## Data listing:
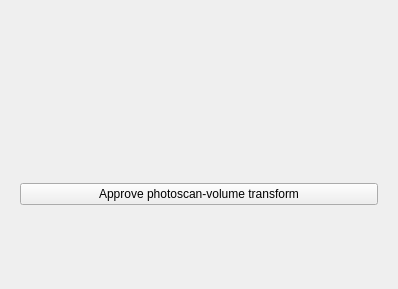
First picture: the form in OpenLIFUTransducerTracker/Resources/UI/TransducerTrackingWizard.ui, repository OpenwaterHealth/SlicerOpenLIFU, before the edit.
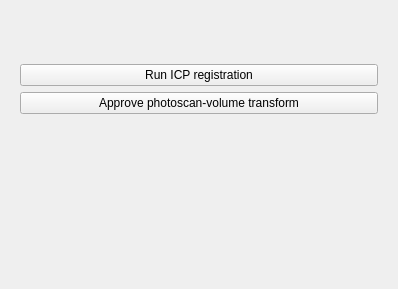
Second picture: the form after the edit. Custom widgets are drawn as their Qt base class.

Commit message: Add manual ICP placeholder and transducer tracking results to the scene (#199)

The edit to the form file:
```diff
--- a/OpenLIFUTransducerTracker/Resources/UI/TransducerTrackingWizard.ui
+++ b/OpenLIFUTransducerTracker/Resources/UI/TransducerTrackingWizard.ui
@@ -19,7 +19,7 @@
      <layout class="QVBoxLayout" name="verticalLayout_6"/>
     </widget>
    </item>
-   <item alignment="Qt::AlignTop">
+   <item>
     <widget class="QStackedWidget" name="dialogControls">
      <property name="sizePolicy">
       <sizepolicy hsizetype="Preferred" vsizetype="Preferred">
@@ -104,6 +104,16 @@
          <property name="text">
           <string/>
          </property>
+         <property name="wordWrap">
+          <bool>true</bool>
+         </property>
+        </widget>
+       </item>
+       <item>
+        <widget class="QPushButton" name="runPhotoscanVolumeRegistration">
+         <property name="text">
+          <string>Run ICP registration</string>
+         </property>
         </widget>
        </item>
        <item>
@@ -113,6 +123,29 @@
          </property>
         </widget>
        </item>
+       <item>
+        <widget class="QLabel" name="ICPPlaceholderLabel">
+         <property name="text">
+          <string/>
+         </property>
+         <property name="wordWrap">
+          <bool>true</bool>
+         </property>
+        </widget>
+       </item>
+       <item>
+        <spacer name="verticalSpacer_3">
+         <property name="orientation">
+          <enum>Qt::Vertical</enum>
+         </property>
+         <property name="sizeHint" stdset="0">
+          <size>
+           <width>20</width>
+           <height>40</height>
+          </size>
+         </property>
+        </spacer>
+       </item>
       </layout>
      </widget>
      <widget class="QWidget" name="TransducerPhotoscanTracking">
```
Left out of the diff: 69 changed lines with no effect on the pictures. The commit also changes 4 other files.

## Task to complete:
Output the records above character for character, but leave each image out.

## Written solution:
First picture: the form in OpenLIFUTransducerTracker/Resources/UI/TransducerTrackingWizard.ui, repository OpenwaterHealth/SlicerOpenLIFU, before the edit.
Second picture: the form after the edit. Custom widgets are drawn as their Qt base class.

Commit message: Add manual ICP placeholder and transducer tracking results to the scene (#199)

The edit to the form file:
```diff
--- a/OpenLIFUTransducerTracker/Resources/UI/TransducerTrackingWizard.ui
+++ b/OpenLIFUTransducerTracker/Resources/UI/TransducerTrackingWizard.ui
@@ -19,7 +19,7 @@
      <layout class="QVBoxLayout" name="verticalLayout_6"/>
     </widget>
    </item>
-   <item alignment="Qt::AlignTop">
+   <item>
     <widget class="QStackedWidget" name="dialogControls">
      <property name="sizePolicy">
       <sizepolicy hsizetype="Preferred" vsizetype="Preferred">
@@ -104,6 +104,16 @@
          <property name="text">
           <string/>
          </property>
+         <property name="wordWrap">
+          <bool>true</bool>
+         </property>
+        </widget>
+       </item>
+       <item>
+        <widget class="QPushButton" name="runPhotoscanVolumeRegistration">
+         <property name="text">
+          <string>Run ICP registration</string>
+         </property>
         </widget>
        </item>
        <item>
@@ -113,6 +123,29 @@
          </property>
         </widget>
        </item>
+       <item>
+        <widget class="QLabel" name="ICPPlaceholderLabel">
+         <property name="text">
+          <string/>
+         </property>
+         <property name="wordWrap">
+          <bool>true</bool>
+         </property>
+        </widget>
+       </item>
+       <item>
+        <spacer name="verticalSpacer_3">
+         <property name="orientation">
+          <enum>Qt::Vertical</enum>
+         </property>
+         <property name="sizeHint" stdset="0">
+          <size>
+           <width>20</width>
+           <height>40</height>
+          </size>
+         </property>
+        </spacer>
+       </item>
       </layout>
      </widget>
      <widget class="QWidget" name="TransducerPhotoscanTracking">
```
Left out of the diff: 69 changed lines with no effect on the pictures. The commit also changes 4 other files.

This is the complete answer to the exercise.